Charlie’s Brother Syd

Gussle’s Wayward Path
R: Charles Avery,  Syd Chaplin. D: Syd Chaplin, Phyllis Allen, Wesley Ruggles, Billie Brockwell. P: Keystone Film Company. USA 1915

“Syd enjoyed some discernible success with his Gussle character at Mack Sennett’s Keystone studios, where he secured a comfortable niche among the bulging eyes, blatant gestures, and wild pratfalls that were the slapstick norm for the production company.  While his brother constantly fought for greater creative control throughout his 36-film tenure at Keystone in 1914, Syd was initially more interested in exploring the intricacies of comedy. (…) While the Gussle character has the same comically unrefined approach as many of the Keystone stalwarts, by the time of A Submarine Pirate, Syd had modified his approach to settle more comfortably within the changing mode of comedy that had been initiated by brother Charlie.  By this time, Charlie was making his transitional comedies at the Essanay studios, reinventing slapstick as one that stems from a central character that has some depth and substance.”
James L. Neibaur
Senses of Cinema

A Submarine Pirate
R: Charles Avery, Syd Chaplin. B: Mack Sennett. D: Syd Chaplin, Phyllis Allen, Glen Cavender. P: Keystone Film Company. USA 1915

“This short comedy stars Charlie Chaplin’s brother, Sydney Chaplin, whom Charlie had managed to get a job at Keystone before he left for Essanay. Syd only worked for Mack Sennett for a short while before going on to become Charlie’s manager, so this movie is one of the few insights we have into his talents. Like Charlie, he had learned his stuff doing broad comedy on the British vaudeville circuit, and he seems comfortable with slapstick. (…) The cook in the kitchen is a young Harold Lloyd, but he doesn’t really show off his future talents in this piece. Syd realizes that the guests have something cooking with a submarine, and figures out how to eavesdrop on their discussion and steal the papers the ‘inventor’ was giving the other man to make him commander of the submarine. (…)
At the time of release, submarine warfare was no joking matter in the US, as Germany had moved to ‘unrestricted warfare’ in the Atlantic and sank the RMS ‘Lusitania’ in May, 1915 (the movie came out in November), killing more than 100 American passengers. Syd’s character, therefore, is hardly sympathetic, and there may have been some satisfaction in seeing him get his comeuppance at the hands of a navy vessel. To be sure, all the violence in this movie is cartoonish slapstick, and no one is shown in danger of actually drowning or being blown up, but there may be an element of propaganda to it nonetheless.”
Century Film Project

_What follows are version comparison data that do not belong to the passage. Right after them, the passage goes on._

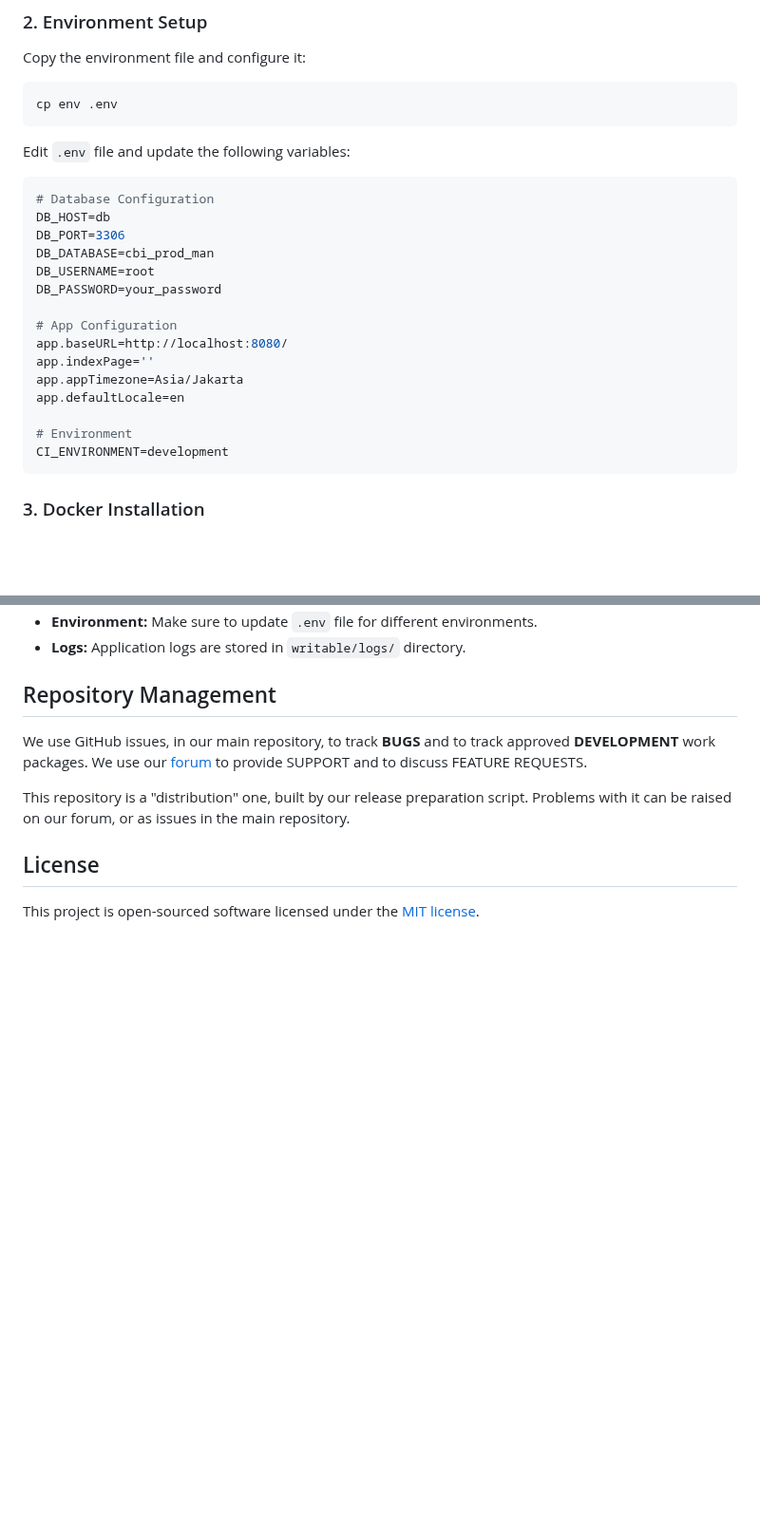
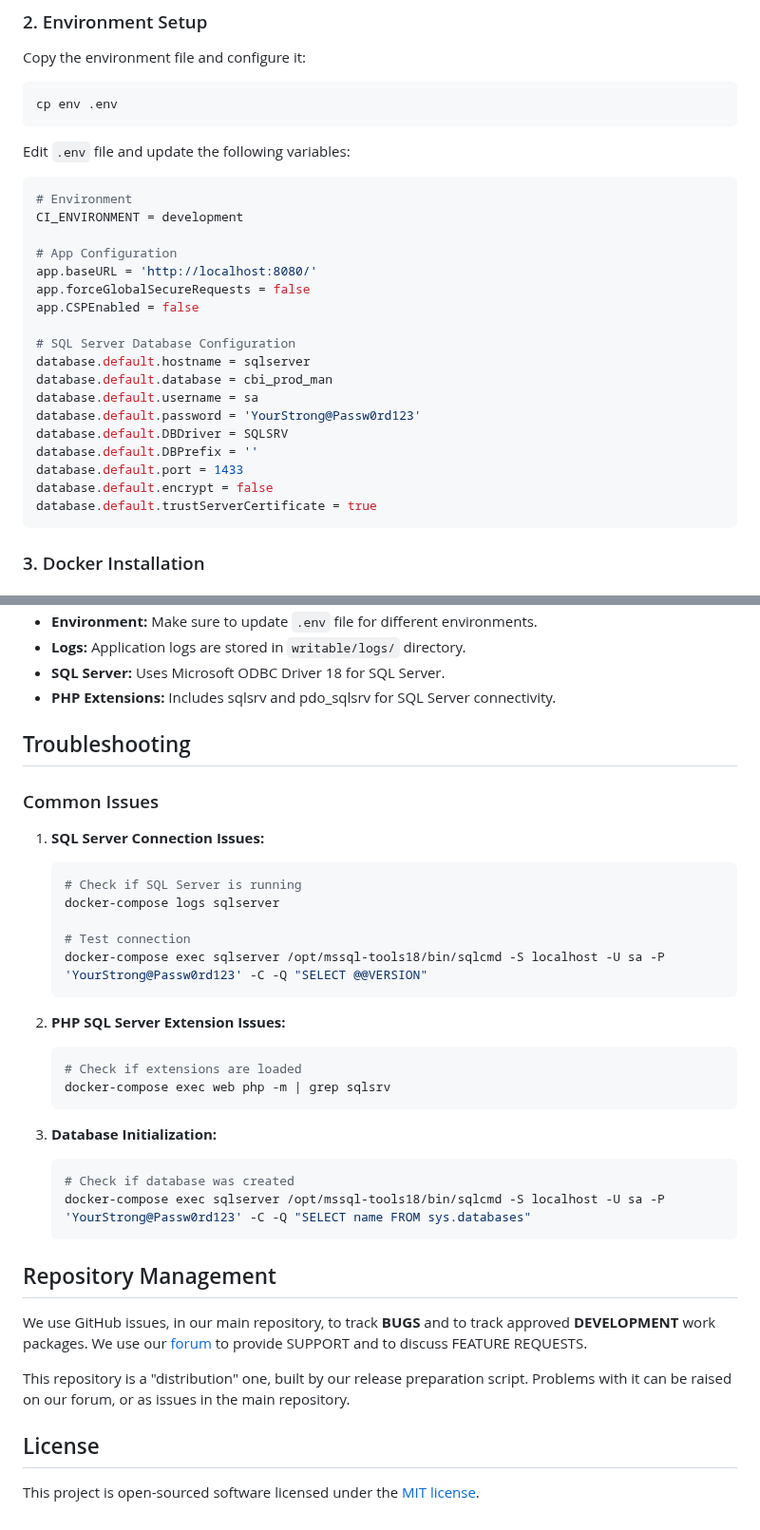
Before and after one commit to indraahmadfirdaus/cbi-prod-man, a Markdown page: README.md, 2 parts joined by grey strips. Shown at 95% size. GitHub-like rendering; blank space fills up the shorter version.

````diff
--- a/README.md
+++ b/README.md
@@ -54,21 +65,24 @@ cp env .env
 
 Edit `.env` file and update the following variables:
 ```env
-# Database Configuration
-DB_HOST=db
-DB_PORT=3306
-DB_DATABASE=cbi_prod_man
-DB_USERNAME=root
-DB_PASSWORD=your_password
+# Environment
+CI_ENVIRONMENT = development
 
 # App Configuration
-app.baseURL=http://localhost:8080/
-app.indexPage=''
-app.appTimezone=Asia/Jakarta
-app.defaultLocale=en
+app.baseURL = 'http://localhost:8080/'
+app.forceGlobalSecureRequests = false
+app.CSPEnabled = false
 
-# Environment
-CI_ENVIRONMENT=development
+# SQL Server Database Configuration
+database.default.hostname = sqlserver
+database.default.database = cbi_prod_man
+database.default.username = sa
+database.default.password = 'YourStrong@Passw0rd123'
+database.default.DBDriver = SQLSRV
+database.default.DBPrefix = ''
+database.default.port = 1433
+database.default.encrypt = false
+database.default.trustServerCertificate = true
 ```
 
 ### 3. Docker Installation
@@ -305,5 +361,32 @@ For production deployment, see the deployment guide in the project documentation
 - **Environment:** Make sure to update `.env` file for different environments.
 - **Logs:** Application logs are stored in `writable/logs/` directory.
+- **SQL Server:** Uses Microsoft ODBC Driver 18 for SQL Server.
+- **PHP Extensions:** Includes sqlsrv and pdo_sqlsrv for SQL Server connectivity.
+
+## Troubleshooting
+
+### Common Issues
+
+1. **SQL Server Connection Issues:**
+   ```bash
+   # Check if SQL Server is running
+   docker-compose logs sqlserver
+
+   # Test connection
+   docker-compose exec sqlserver /opt/mssql-tools18/bin/sqlcmd -S localhost -U sa -P 'YourStrong@Passw0rd123' -C -Q "SELECT @@VERSION"
+   ```
+
+2. **PHP SQL Server Extension Issues:**
+   ```bash
+   # Check if extensions are loaded
+   docker-compose exec web php -m | grep sqlsrv
+   ```
+
+3. **Database Initialization:**
+   ```bash
+   # Check if database was created
+   docker-compose exec sqlserver /opt/mssql-tools18/bin/sqlcmd -S localhost -U sa -P 'YourStrong@Passw0rd123' -C -Q "SELECT name FROM sys.databases"
+   ```
 
 ## Repository Management
 
````
Also changed, not shown: other parts of README.md (+68 -15 lines).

“What gave Sydney Chaplin a real break was his contract with Fred Karno’s Speechless Comedians in July 1906, one of the most famous and successful entertainment troupes in England. Sydney was so successful with Karno that he became the leading comedian. Two years later, he recommended Charlie Chaplin and helped him land a job with Karno, which eventually led Charlie to the United States. Later, when Charlie Chaplin was to leave Keystone in 1915, he suggested Sydney as his replacement. Sydney Chaplin made a dozen comedies there and found success with a character he called ‘Gussle’. With Charlie Chaplin’s rise to stardom, Sydney was soon handling the majority of Charlie’s business affairs, negotiating most of his big contracts and appearing in a few films during the First National era, including A Dog’s Life, Pay Day, The Pilgrim and the famous Shoulder Arms. In his later films, Sydney Chaplin enjoyed wide popularity for his comedy performances in Charley’s Aunt (1925) and The Better ‘Ole (1927).”
Charlie Chaplin